Let them know that it is here, what it looks like and to talk to you or another trusted adult if they think they see it. Discuss ways children and teens are targeted for sex trafficking. Let them know that traffickers specifically try to woo young girls and boys with promises of a better life—whether it is promises of love and attention or promises of nice things and trips – these traffickers look for ways of exploiting dreams. Traffickers can be male or female even classmates. Sometimes traffickers use kids to recruit kids.
Talk to your children about social media.
Help your children to define friendships. Social media has distorted our children’s understanding of what friendship means. Teach them that a friend is not someone you met yesterday and that a friend on Facebook is not real friendship.
It is important to provide practical safety tips like:
- don’t share personal information on the Internet;
- don’t accept Facebook requests from people that you don’t know;
- never share naked pictures of yourself with anyone;
- and tell a parent or a trusted adult if you feel threatened or uncomfortable.
Technology is a big part of how sex trafficking happens with youth.
Know your children’s passwords and what is on their phones. Have access to their emails, texts, instagram, etc. Remember that privacy and safety are both important.
Technological devices available include: GPS tracking devices that can be placed on phones, clothes, and in backpacks which help parents and authorities track your child and find them when they are first missing. DNA scent kits which can be used to help authorities and dogs track a scent trait.
Pay attention to your children.

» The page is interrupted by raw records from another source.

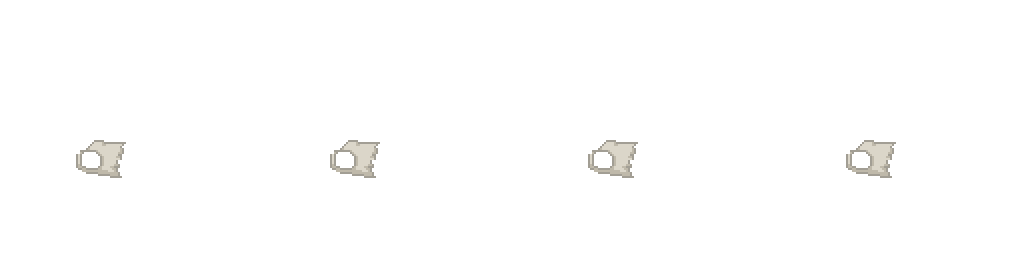
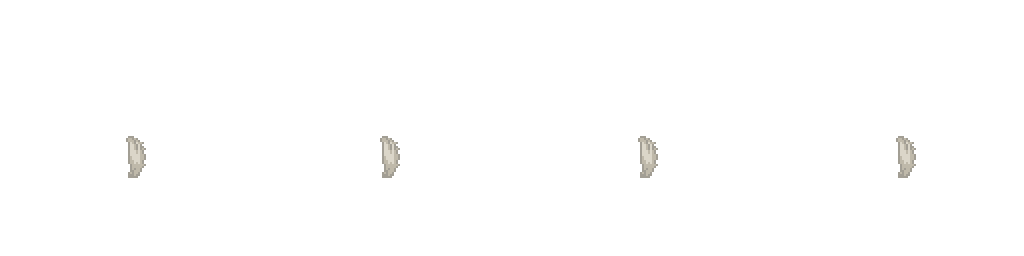
Changes bleh

diff --git a/game/03-JavaScript/05-renderer/20-canvasmodel-combat-pc.js b/game/03-JavaScript/05-renderer/20-canvasmodel-combat-pc.js
@@ -92,12 +92,6 @@ class PlayerCanvasHelper {
 					return false;
 				}
 				if (clothes.renderStep == null) {
-					Errors.report("No step provided in clothing object", {
-						slot,
-						layer,
-						isAccessory,
-						name: clothes.name,
-					});
 					return false;
 				}
 				const step = ClothingRendererStep.instances[clothes.renderStep];

diff --git a/game/base-clothing/clothing-upper.js b/game/base-clothing/clothing-upper.js
@@ -3854,7 +3854,7 @@ function initUpper() {
 			accessory_colour: 0,
 			accessory_colour_options: [],
 			sleeve_img: 0,
-			breast_img: 0,
+			breast_img: 1,
 			cursed: 0,
 			location: 0,
 			iconFile: "rag_top.png",
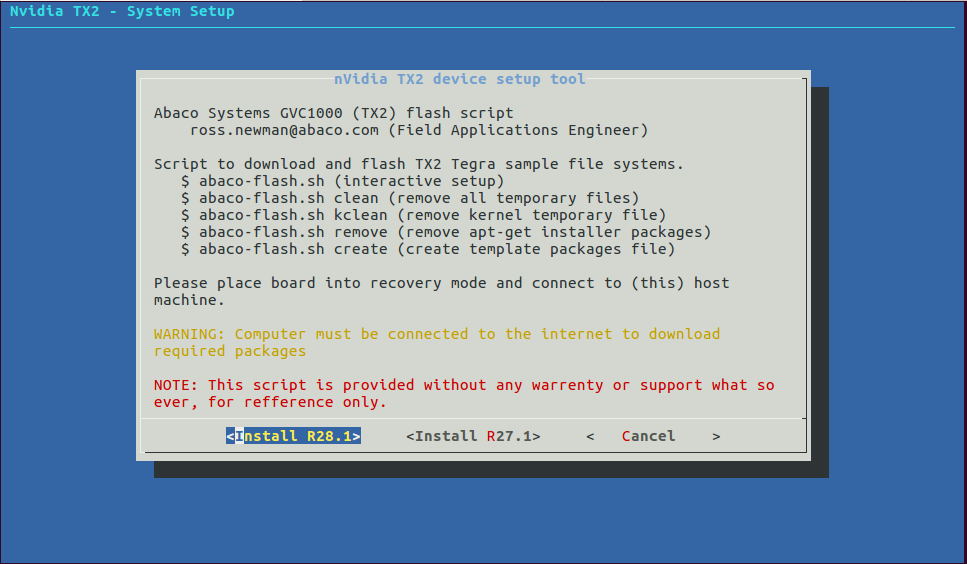
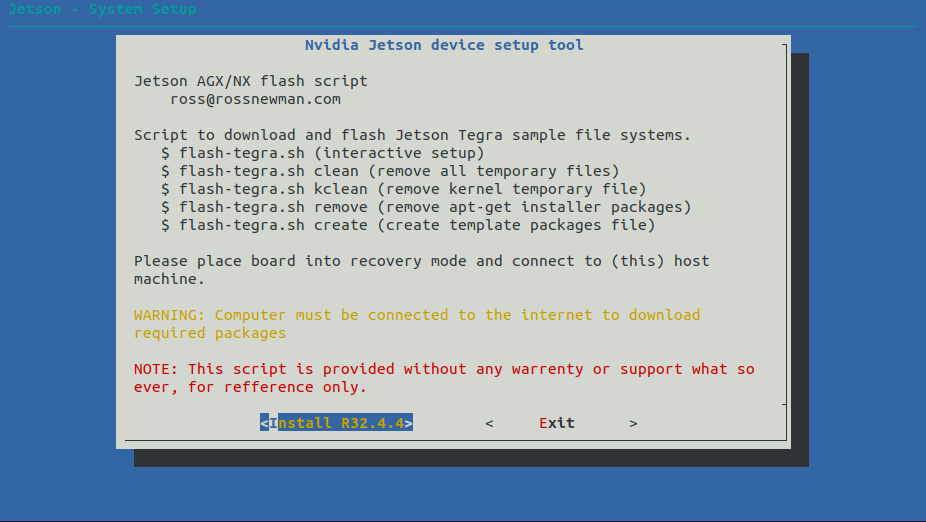
Updated screenshots and readme

Changed region(s): [[0.0, 0.0, 1.0, 1.0]]

diff --git a/README.md b/README.md
@@ -1,7 +1,7 @@
 # Packlunch the Jetpack replacement
-Nvidia TX2 replacement for Jetpack installer. Bash scritp for remote install and setup of Nvidia Jetson TX2 cards with additional kernel build and debootstrap options for minimal install.
+Nvidia Jetson replacement for Jetpack installer. Bash script for remote install and setup of Nvidia Jetson AGX /NX cards with additional kernel build and debootstrap options for minimal install.
 
-![Jetson TX2 Module](https://developer.nvidia.com/sites/default/files/akamai/embedded/images/jetsontx2/JetsonTX2Module_300px_v3.png)
+![Jetson AGX Module](https://developer.nvidia.com/sites/default/files/akamai/embedded/images/jetsonXavier/Xavier-White_Cropped_2.jpg)
 # Setup
 There is a minimal requirement for the host system to support the bash scripting environment and have the apt-get package manager. For missing dependancies the script will attempt to install the required packages.
 
@@ -10,11 +10,6 @@ As this script will install additional depencancies superuser password is reques
 ```
 sudo flash-tegra.sh
 ```
-There is also a flashing only tool with a cutdown interface called ezflash. To run this:
-```
-sudo ezflash.sh
-```
-This uses binary file systems that have been pre-built to save time for quick tests see images [here](https://github.com/Abaco-Systems/jetson-tx2-sample-filesystems). 
 
 ## Screenshots
 ![Welcome Screen](/images/packlunch-shot01.png)
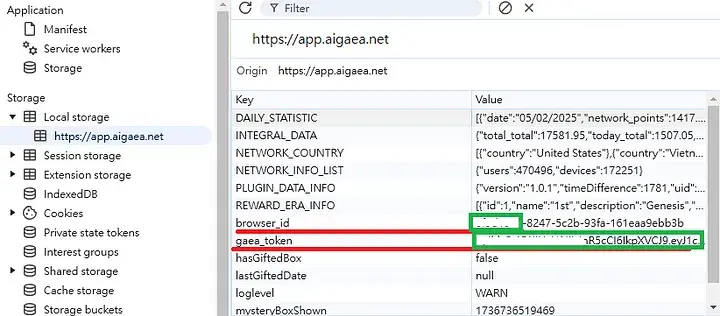
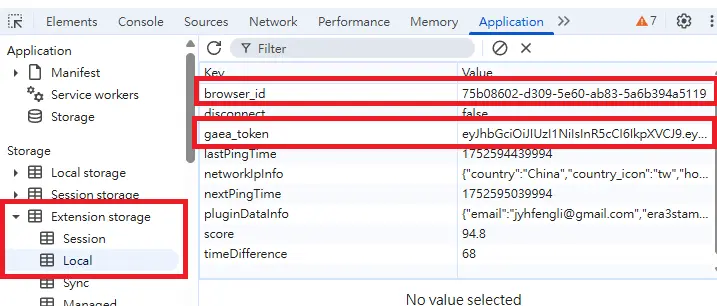
update news

diff --git a/_posts/2025-02-05-Gaea on Docker.md b/_posts/2025-02-05-Gaea on Docker.md
@@ -1,7 +1,7 @@
 ---
 title: "Gaea on Docker - Stopped Update"
 date: 2025-02-05
-updated: 2025-05-11
+updated: 2025-07-15
 categories: [bot]
 tags: [Docker, 網路賺錢, 掛機, 被動收入, 虛擬貨幣, 空投]
 description: "透過 Docker 掛機 Gaea，轉換瀏覽器資源為收益，快速啟動僅需提供 token 與 browser_id。"
@@ -13,11 +13,10 @@ lang: zh-TW
 ![Gaea 封面圖](/assets/images/bot/gaea/banner.webp)
 > 📢 **【更新通知】**
 >
-> 版本更新,設定檔變更,Docker image已更新
-> 設定檔變更請參照下方JSON檔案  
-> 
-> 才剛更新完沒多就，機掰雞發現自己的三個帳號都被封了，真是無語問蒼天  
-> 既然被封，維持機掰雞一貫作風，捨棄該項目不玩了 
+> 映像檔更新，browserId改成抓取整段
+> 機掰雞其中的兩個帳號居然恢復了，但一個帳號仍然是被封鎖
+> 既然恢復了就加減玩一下吧
+
 
 **Gaea** 是一個基於瀏覽器的去中心化資源共享平台，用戶可以透過提交瀏覽器資源（如瀏覽行為模擬、網路請求等），來參與資料處理與流量任務，並獲得對應獎勵。無需下載應用，登入即可掛機。
 
@@ -92,8 +91,7 @@ lang: zh-TW
 1. 使用 Chrome 登入 Gaea。
 2. 按下 F12 → 前往 Application。
 3. 點選左側 Local Storage。
-4. 找到 browser_id 與 gaea_token。
-5. Browser_ID 取前八碼，Token 複製整段。
+4. 找到 browser_id 與 gaea_token複製整段。
 ![Gaea token](/assets/images/bot/gaea/img_1.webp)
 
 ---

diff --git a/_posts/2025-05-09-News.md b/_posts/2025-05-09-News.md
@@ -16,6 +16,11 @@ pin: true
 
 ## 📅 更新紀錄
 
+- 📝 [Gaea on Docker](/posts/Gaea-on-Docker/)  
+  **📅 2025/07/15：** 映像檔更新，映像檔更新，browserId改成抓取整段(被封帳號奇蹟般恢復2個)
+  **📅 2025/05/11：** 更新版本，設定檔參數變更  
+  **📅 2025/05/11：** 才剛更新完沒多久，就發現帳戶被封了，慘  
+
 - 📝 [Assisterr on Docker](/posts/Assisterr-on-Docker/)  
   **📅 2025/07/15：** 更新映像檔   
   **📅 2025/06/10：** 版本更新  
@@ -153,9 +158,6 @@ pin: true
 - 📝 [Honeygain Auto-Claim on Docker](/posts/Honeygain-Claim-Bot-on-Docker/)  
   **📅 2025/05/14：** Medium文章搬移
 
-- 📝 [Gaea on Docker](/posts/Gaea-on-Docker/)  
-  **📅 2025/05/11：** 更新版本，設定檔參數變更  
-  **📅 2025/05/11：** 才剛更新完沒多久，就發現帳戶被封了，慘
 
 
 - 📝 [Distribute.AI on Docker](/posts/DistributeAI-on-Docker)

Monitor their social media accounts, find ways to meet their friends, their friend’s parents and those they hang out with. Be alert to boyfriends who are much older, or friendships that tend to isolate your child from other friends or family. Take notice if your child has new clothing items, cell phone or other items that they would not normally have and inquire about where them came from.